Which lines of the records hold the string "FDCV"? Report only how many of them there are.

***** The data *****

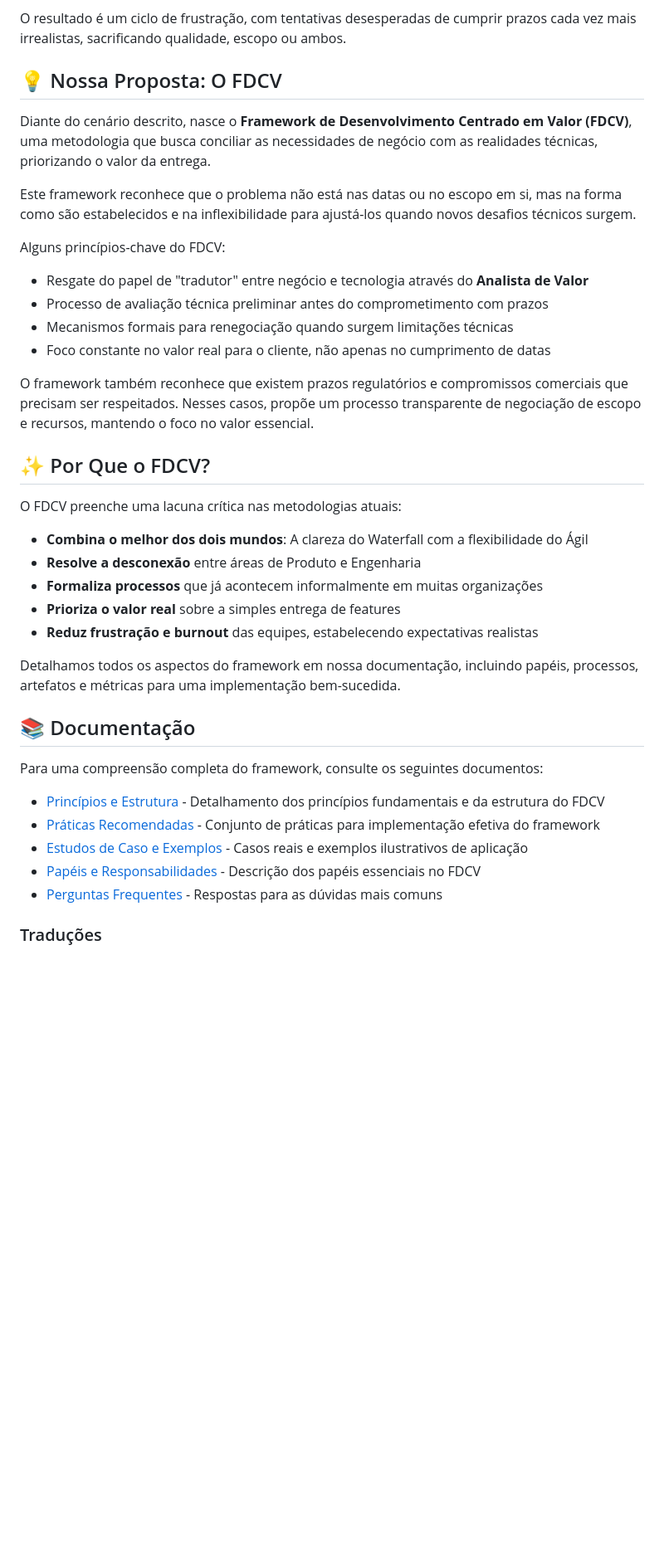
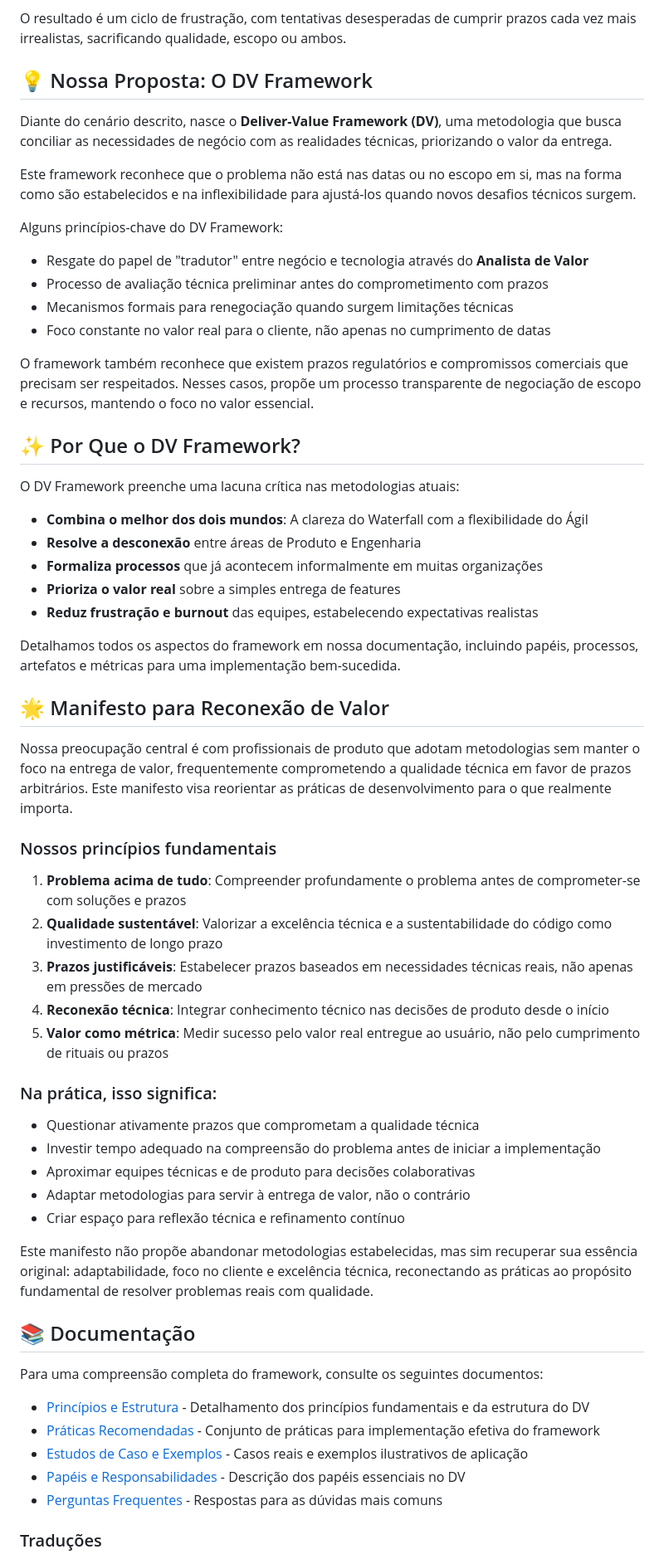
Before and after one commit to andrelaf/deliver-value-methodology, a Markdown page: README.md, the part around the change printed below. Shown: that part at 83% size. Rendered like a GitHub page; blank space fills up the shorter version.

```diff
--- a/README.md
+++ b/README.md
@@ -75,13 +76,13 @@ Neste contexto, surgiu a figura do **Especialista Técnico** (como Team Leaders,
 
 O resultado é um ciclo de frustração, com tentativas desesperadas de cumprir prazos cada vez mais irrealistas, sacrificando qualidade, escopo ou ambos.
 
-## 💡 Nossa Proposta: O FDCV
+## 💡 Nossa Proposta: O DV Framework
 
-Diante do cenário descrito, nasce o **Framework de Desenvolvimento Centrado em Valor (FDCV)**, uma metodologia que busca conciliar as necessidades de negócio com as realidades técnicas, priorizando o valor da entrega.
+Diante do cenário descrito, nasce o **Deliver-Value Framework (DV)**, uma metodologia que busca conciliar as necessidades de negócio com as realidades técnicas, priorizando o valor da entrega.
 
 Este framework reconhece que o problema não está nas datas ou no escopo em si, mas na forma como são estabelecidos e na inflexibilidade para ajustá-los quando novos desafios técnicos surgem.
 
-Alguns princípios-chave do FDCV:
+Alguns princípios-chave do DV Framework:
 
 - Resgate do papel de "tradutor" entre negócio e tecnologia através do **Analista de Valor**
 - Processo de avaliação técnica preliminar antes do comprometimento com prazos
@@ -90,9 +91,9 @@ Alguns princípios-chave do FDCV:
 
 O framework também reconhece que existem prazos regulatórios e compromissos comerciais que precisam ser respeitados. Nesses casos, propõe um processo transparente de negociação de escopo e recursos, mantendo o foco no valor essencial.
 
-## ✨ Por Que o FDCV?
+## ✨ Por Que o DV Framework?
 
-O FDCV preenche uma lacuna crítica nas metodologias atuais:
+O DV Framework preenche uma lacuna crítica nas metodologias atuais:
 
 - **Combina o melhor dos dois mundos**: A clareza do Waterfall com a flexibilidade do Ágil
 - **Resolve a desconexão** entre áreas de Produto e Engenharia
@@ -102,14 +103,36 @@ O FDCV preenche uma lacuna crítica nas metodologias atuais:
 
 Detalhamos todos os aspectos do framework em nossa documentação, incluindo papéis, processos, artefatos e métricas para uma implementação bem-sucedida.
 
+## 🌟 Manifesto para Reconexão de Valor
+
+Nossa preocupação central é com profissionais de produto que adotam metodologias sem manter o foco na entrega de valor, frequentemente comprometendo a qualidade técnica em favor de prazos arbitrários. Este manifesto visa reorientar as práticas de desenvolvimento para o que realmente importa.
+
+### Nossos princípios fundamentais
+
+1. **Problema acima de tudo**: Compreender profundamente o problema antes de comprometer-se com soluções e prazos
+2. **Qualidade sustentável**: Valorizar a excelência técnica e a sustentabilidade do código como investimento de longo prazo
+3. **Prazos justificáveis**: Estabelecer prazos baseados em necessidades técnicas reais, não apenas em pressões de mercado
+4. **Reconexão técnica**: Integrar conhecimento técnico nas decisões de produto desde o início
+5. **Valor como métrica**: Medir sucesso pelo valor real entregue ao usuário, não pelo cumprimento de rituais ou prazos
+
+### Na prática, isso significa:
+
+- Questionar ativamente prazos que comprometam a qualidade técnica
+- Investir tempo adequado na compreensão do problema antes de iniciar a implementação
+- Aproximar equipes técnicas e de produto para decisões colaborativas
+- Adaptar metodologias para servir à entrega de valor, não o contrário
+- Criar espaço para reflexão técnica e refinamento contínuo
+
+Este manifesto não propõe abandonar metodologias estabelecidas, mas sim recuperar sua essência original: adaptabilidade, foco no cliente e excelência técnica, reconectando as práticas ao propósito fundamental de resolver problemas reais com qualidade.
+
 ## 📚 Documentação
 
 Para uma compreensão completa do framework, consulte os seguintes documentos:
 
-- [Princípios e Estrutura](/docs/pt/principles.md) - Detalhamento dos princípios fundamentais e da estrutura do FDCV
+- [Princípios e Estrutura](/docs/pt/principles.md) - Detalhamento dos princípios fundamentais e da estrutura do DV
 - [Práticas Recomendadas](/docs/pt/practices.md) - Conjunto de práticas para implementação efetiva do framework
 - [Estudos de Caso e Exemplos](/docs/pt/case-studies.md) - Casos reais e exemplos ilustrativos de aplicação
-- [Papéis e Responsabilidades](/docs/docs/ROLES.md) - Descrição dos papéis essenciais no FDCV
+- [Papéis e Responsabilidades](/docs/docs/ROLES.md) - Descrição dos papéis essenciais no DV
 - [Perguntas Frequentes](/docs/pt/faq.md) - Respostas para as dúvidas mais comuns
 
 ### Traduções
```
Also changed, not shown: other parts of README.md (+4 -3 lines).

*****

## [Exercise solution]
9